[[ Records provided, beginning ]]
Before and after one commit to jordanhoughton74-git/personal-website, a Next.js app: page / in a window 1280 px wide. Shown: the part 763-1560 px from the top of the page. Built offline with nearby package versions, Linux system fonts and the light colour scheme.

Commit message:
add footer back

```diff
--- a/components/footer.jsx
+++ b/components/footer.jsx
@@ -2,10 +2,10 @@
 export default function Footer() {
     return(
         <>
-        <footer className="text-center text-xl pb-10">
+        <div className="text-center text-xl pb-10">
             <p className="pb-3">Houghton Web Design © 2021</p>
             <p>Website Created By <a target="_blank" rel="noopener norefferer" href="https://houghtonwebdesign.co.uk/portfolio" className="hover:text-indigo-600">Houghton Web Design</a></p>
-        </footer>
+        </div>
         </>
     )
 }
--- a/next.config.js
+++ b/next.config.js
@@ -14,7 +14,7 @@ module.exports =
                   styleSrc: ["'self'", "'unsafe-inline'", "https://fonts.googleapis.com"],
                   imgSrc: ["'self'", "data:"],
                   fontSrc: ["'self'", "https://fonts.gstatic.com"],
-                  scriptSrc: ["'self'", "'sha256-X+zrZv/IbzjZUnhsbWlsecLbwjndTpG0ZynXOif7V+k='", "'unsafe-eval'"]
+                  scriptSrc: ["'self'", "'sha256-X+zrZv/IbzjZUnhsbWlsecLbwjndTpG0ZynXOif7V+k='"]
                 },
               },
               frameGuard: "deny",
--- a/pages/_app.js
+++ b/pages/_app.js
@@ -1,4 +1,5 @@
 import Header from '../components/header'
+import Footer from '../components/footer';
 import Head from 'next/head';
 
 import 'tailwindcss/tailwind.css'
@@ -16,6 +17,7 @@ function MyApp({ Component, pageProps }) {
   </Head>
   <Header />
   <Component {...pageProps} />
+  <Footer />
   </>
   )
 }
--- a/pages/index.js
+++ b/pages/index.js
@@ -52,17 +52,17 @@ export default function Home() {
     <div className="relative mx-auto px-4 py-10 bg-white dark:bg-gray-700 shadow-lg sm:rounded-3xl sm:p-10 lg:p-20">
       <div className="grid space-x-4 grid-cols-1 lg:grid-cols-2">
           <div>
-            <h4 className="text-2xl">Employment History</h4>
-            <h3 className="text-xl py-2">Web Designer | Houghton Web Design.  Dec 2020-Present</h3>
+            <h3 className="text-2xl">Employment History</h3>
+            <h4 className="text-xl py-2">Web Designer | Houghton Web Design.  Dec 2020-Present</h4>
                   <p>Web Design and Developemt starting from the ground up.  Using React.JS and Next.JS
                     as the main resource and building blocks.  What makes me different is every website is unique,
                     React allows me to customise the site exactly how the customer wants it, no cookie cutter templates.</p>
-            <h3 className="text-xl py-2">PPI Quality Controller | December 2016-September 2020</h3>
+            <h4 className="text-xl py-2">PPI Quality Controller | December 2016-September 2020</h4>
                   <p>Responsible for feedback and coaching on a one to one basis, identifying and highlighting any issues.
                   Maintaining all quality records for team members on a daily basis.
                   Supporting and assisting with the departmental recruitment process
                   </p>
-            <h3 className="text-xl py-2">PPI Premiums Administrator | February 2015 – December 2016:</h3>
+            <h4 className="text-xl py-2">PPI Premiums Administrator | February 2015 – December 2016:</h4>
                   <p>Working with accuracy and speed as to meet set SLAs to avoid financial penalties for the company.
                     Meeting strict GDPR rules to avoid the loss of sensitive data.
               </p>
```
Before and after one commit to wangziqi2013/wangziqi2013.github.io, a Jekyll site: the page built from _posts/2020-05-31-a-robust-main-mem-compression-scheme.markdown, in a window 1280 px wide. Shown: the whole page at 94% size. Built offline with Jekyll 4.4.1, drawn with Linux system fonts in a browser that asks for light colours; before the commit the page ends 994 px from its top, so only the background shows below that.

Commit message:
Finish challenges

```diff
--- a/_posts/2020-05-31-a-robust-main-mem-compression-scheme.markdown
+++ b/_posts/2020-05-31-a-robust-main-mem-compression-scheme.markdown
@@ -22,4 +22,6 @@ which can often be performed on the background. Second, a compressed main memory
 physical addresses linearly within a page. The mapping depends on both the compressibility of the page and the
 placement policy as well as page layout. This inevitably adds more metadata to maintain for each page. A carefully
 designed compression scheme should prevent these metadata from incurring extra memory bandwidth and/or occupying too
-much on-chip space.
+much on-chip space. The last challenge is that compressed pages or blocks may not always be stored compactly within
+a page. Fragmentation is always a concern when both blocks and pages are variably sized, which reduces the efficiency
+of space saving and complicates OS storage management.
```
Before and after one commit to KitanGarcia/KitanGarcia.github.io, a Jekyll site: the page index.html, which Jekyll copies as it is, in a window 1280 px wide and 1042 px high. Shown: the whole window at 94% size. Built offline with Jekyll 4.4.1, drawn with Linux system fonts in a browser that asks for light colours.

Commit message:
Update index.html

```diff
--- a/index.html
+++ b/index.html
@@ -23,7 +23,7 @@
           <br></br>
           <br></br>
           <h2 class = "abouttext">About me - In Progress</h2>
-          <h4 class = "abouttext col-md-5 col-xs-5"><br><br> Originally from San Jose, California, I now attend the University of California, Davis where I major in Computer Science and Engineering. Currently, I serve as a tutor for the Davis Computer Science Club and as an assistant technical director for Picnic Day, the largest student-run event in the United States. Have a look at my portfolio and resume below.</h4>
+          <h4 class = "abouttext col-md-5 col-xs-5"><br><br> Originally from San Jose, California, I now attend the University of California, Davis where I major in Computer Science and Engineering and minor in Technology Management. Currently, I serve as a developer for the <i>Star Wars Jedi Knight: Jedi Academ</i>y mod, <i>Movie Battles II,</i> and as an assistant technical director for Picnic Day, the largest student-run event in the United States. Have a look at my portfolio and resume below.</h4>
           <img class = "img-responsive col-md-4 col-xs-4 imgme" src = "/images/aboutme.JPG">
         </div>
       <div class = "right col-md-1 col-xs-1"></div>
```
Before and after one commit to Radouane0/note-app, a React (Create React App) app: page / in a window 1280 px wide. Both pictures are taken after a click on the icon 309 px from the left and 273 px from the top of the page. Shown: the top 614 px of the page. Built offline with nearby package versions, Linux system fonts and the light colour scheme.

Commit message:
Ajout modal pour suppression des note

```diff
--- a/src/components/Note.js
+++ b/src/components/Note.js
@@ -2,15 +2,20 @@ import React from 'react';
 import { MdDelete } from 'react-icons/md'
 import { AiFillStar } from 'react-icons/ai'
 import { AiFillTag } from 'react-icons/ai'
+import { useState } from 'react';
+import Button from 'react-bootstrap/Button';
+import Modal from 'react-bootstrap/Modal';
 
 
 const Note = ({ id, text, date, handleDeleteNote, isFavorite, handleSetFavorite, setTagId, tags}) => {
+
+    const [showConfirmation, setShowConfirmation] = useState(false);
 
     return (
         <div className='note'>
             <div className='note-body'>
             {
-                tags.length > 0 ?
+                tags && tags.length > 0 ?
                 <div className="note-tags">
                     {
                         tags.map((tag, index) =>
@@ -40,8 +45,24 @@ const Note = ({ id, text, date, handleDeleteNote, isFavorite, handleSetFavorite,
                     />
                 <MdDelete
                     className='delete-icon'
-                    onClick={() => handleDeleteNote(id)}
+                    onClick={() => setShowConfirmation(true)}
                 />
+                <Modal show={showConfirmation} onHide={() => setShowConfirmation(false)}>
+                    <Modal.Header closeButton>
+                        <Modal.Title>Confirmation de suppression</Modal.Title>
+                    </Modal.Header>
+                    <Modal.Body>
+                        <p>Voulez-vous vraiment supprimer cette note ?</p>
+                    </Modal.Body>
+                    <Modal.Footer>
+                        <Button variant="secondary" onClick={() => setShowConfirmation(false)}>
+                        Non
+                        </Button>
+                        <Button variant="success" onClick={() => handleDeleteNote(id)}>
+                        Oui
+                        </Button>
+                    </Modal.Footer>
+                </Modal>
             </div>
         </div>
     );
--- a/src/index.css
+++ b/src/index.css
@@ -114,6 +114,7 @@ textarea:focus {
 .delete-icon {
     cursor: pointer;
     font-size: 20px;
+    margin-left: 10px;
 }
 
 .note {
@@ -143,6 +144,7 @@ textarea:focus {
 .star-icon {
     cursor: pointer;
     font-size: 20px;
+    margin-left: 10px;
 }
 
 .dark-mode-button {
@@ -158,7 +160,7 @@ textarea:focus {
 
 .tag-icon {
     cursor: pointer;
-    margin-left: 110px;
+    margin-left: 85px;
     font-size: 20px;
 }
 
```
[[ Records provided, end ]]
**What you need to do**
Lines containing the word "scheme" must be found in the data above and copied.

**Answer below**
Before and after one commit to jordanhoughton74-git/personal-website, a Next.js app: page / in a window 1280 px wide. Shown: the part 763-1560 px from the top of the page. Built offline with nearby package versions, Linux system fonts and the light colour scheme.
Before and after one commit to wangziqi2013/wangziqi2013.github.io, a Jekyll site: the page built from _posts/2020-05-31-a-robust-main-mem-compression-scheme.markdown, in a window 1280 px wide. Shown: the whole page at 94% size. Built offline with Jekyll 4.4.1, drawn with Linux system fonts in a browser that asks for light colours; before the commit the page ends 994 px from its top, so only the background shows below that.
--- a/_posts/2020-05-31-a-robust-main-mem-compression-scheme.markdown
+++ b/_posts/2020-05-31-a-robust-main-mem-compression-scheme.markdown
 designed compression scheme should prevent these metadata from incurring extra memory bandwidth and/or occupying too
Before and after one commit to Radouane0/note-app, a React (Create React App) app: page / in a window 1280 px wide. Both pictures are taken after a click on the icon 309 px from the left and 273 px from the top of the page. Shown: the top 614 px of the page. Built offline with nearby package versions, Linux system fonts and the light colour scheme.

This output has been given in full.